Latina breast cancer survivors are likely to benefit from bilingual interventions that can potentially help improve quality of life. More studies are needed to determine the efficacy of linguistically and culturally tailored interventions to improve QOL in post-treatment survivorship for this population. Non-English speaking and low acculturated Latinas are more vulnerable to poor QOL, increased distress and may benefit from bilingual education interventions that consider core cultural values and beliefs. There is evidence to indicate that Spanish monolingual or limited English speaking Latinas would like to receive cancer education in their native language (Janz et al., 2008) that is congruent with their cultural beliefs and values. Studies have indicated that patients have more difficulty communicating and understanding written and verbal information given by their health care provider (Fatone, Moadel, Foley, Fleming, & Jandorf, 2007). This pilot randomized clinical study broadens our understanding of the experience of Latina breast cancer survivors and contributes to the limited body of knowledge of interventional research in this understudied population. Results demonstrate that patients can be accrued, will fill out the questionnaires and participate in an intervention. More culturally congruent intervention research is needed to help improve health outcomes of Latina breast cancer survivors. Future studies should aim to test the intervention among larger samples with the statistical power to test for interaction among key variables. There is need to do more inquiry with the teaching materials to revise the intervention to it make stronger. There are tremendous cultural differences regarding communication styles, decision-making preferences, adherence to treatment, use of rituals and willingness to adopt surveillance and health maintenance behaviors post-cancer treatment among ethnic groups. Attention to these differences by health care practitioners is a necessary component of the delivery of culturally congruent healthcare in a diverse society. Breast cancer survivors need and deserve all the knowledge and tools available in their preferred language to improve quality of life, transition into survivorship, decrease burden and reduce or eliminate health disparities.
“The project described was supported by Grant Number K07CA106551-01A2 from the National Cancer Institute. Its contents are solely the responsibility of the authors and do not necessarily represent the official views of the National Cancer Institute or NIH.”
Gloria Juarez, Assistant Professor, Nursing Research & Education, Department of Population Sciences, City of Hope, Duarte, CA.

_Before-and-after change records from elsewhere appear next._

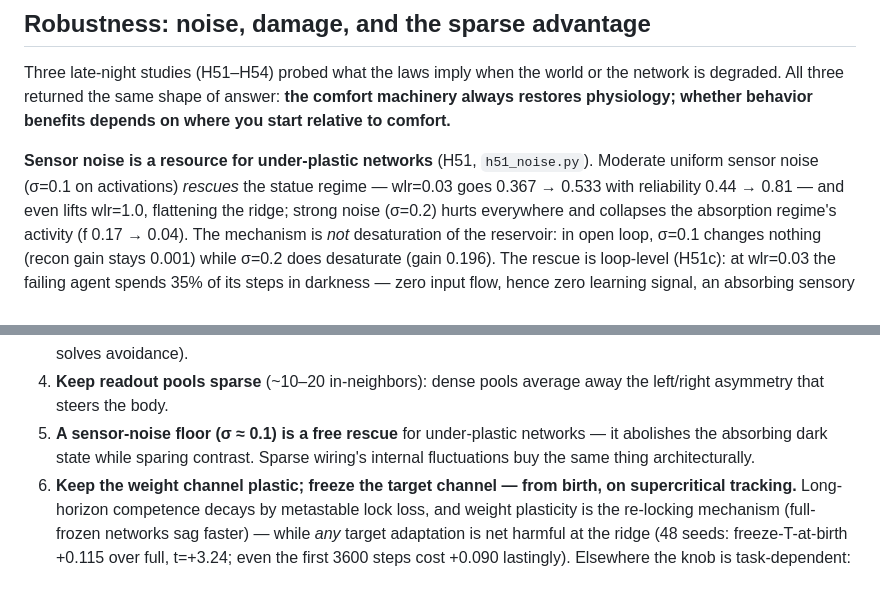
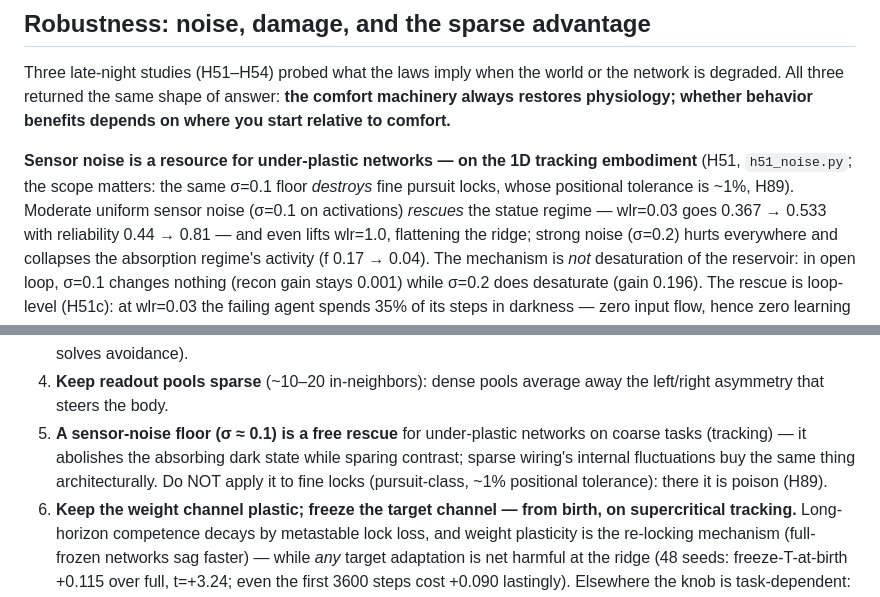
Before and after one commit to mbacvanski/homeostasis, a Markdown page: docs/design_space.md, 2 parts joined by grey strips. Rendered like a GitHub page.

Commit message:
Scope the noise-rescue claims to coarse tasks (H89)
Co-Authored-By: Claude Fable 5 <noreply@anthropic.com>

```diff
--- a/docs/design_space.md
+++ b/docs/design_space.md
@@ -415,8 +415,10 @@ world or the network is degraded. All three returned the same shape of
 answer: **the comfort machinery always restores physiology; whether
 behavior benefits depends on where you start relative to comfort.**
 
-**Sensor noise is a resource for under-plastic networks** (H51,
-`h51_noise.py`). Moderate uniform sensor noise (σ=0.1 on activations)
+**Sensor noise is a resource for under-plastic networks — on the 1D
+tracking embodiment** (H51, `h51_noise.py`; the scope matters: the same
+σ=0.1 floor *destroys* fine pursuit locks, whose positional tolerance
+is ~1%, H89). Moderate uniform sensor noise (σ=0.1 on activations)
 *rescues* the statue regime — wlr=0.03 goes 0.367 → 0.533 with
 reliability 0.44 → 0.81 — and even lifts wlr=1.0, flattening the ridge;
 strong noise (σ=0.2) hurts everywhere and collapses the absorption
@@ -749,9 +751,10 @@ family:
 4. **Keep readout pools sparse** (~10–20 in-neighbors): dense pools
    average away the left/right asymmetry that steers the body.
 5. **A sensor-noise floor (σ ≈ 0.1) is a free rescue** for under-plastic
-   networks — it abolishes the absorbing dark state while sparing
-   contrast. Sparse wiring's internal fluctuations buy the same thing
-   architecturally.
+   networks on coarse tasks (tracking) — it abolishes the absorbing dark
+   state while sparing contrast; sparse wiring's internal fluctuations
+   buy the same thing architecturally. Do NOT apply it to fine locks
+   (pursuit-class, ~1% positional tolerance): there it is poison (H89).
 6. **Keep the weight channel plastic; freeze the target channel — from
    birth, on supercritical tracking.** Long-horizon competence decays by
    metastable lock loss, and weight plasticity is the re-locking
```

Arti Hurria, Medical Oncology and Therapeutics Research, City of Hope, Duarte, CAGwen Uman, RN, PhD Vital Research, Los Angeles, CA.
Gwen Uman, Vital Research, Los Angeles, CA.
Betty Ferrell, Nursing Research & Education, Department of Population Sciences, City of Hope, Duarte, CA.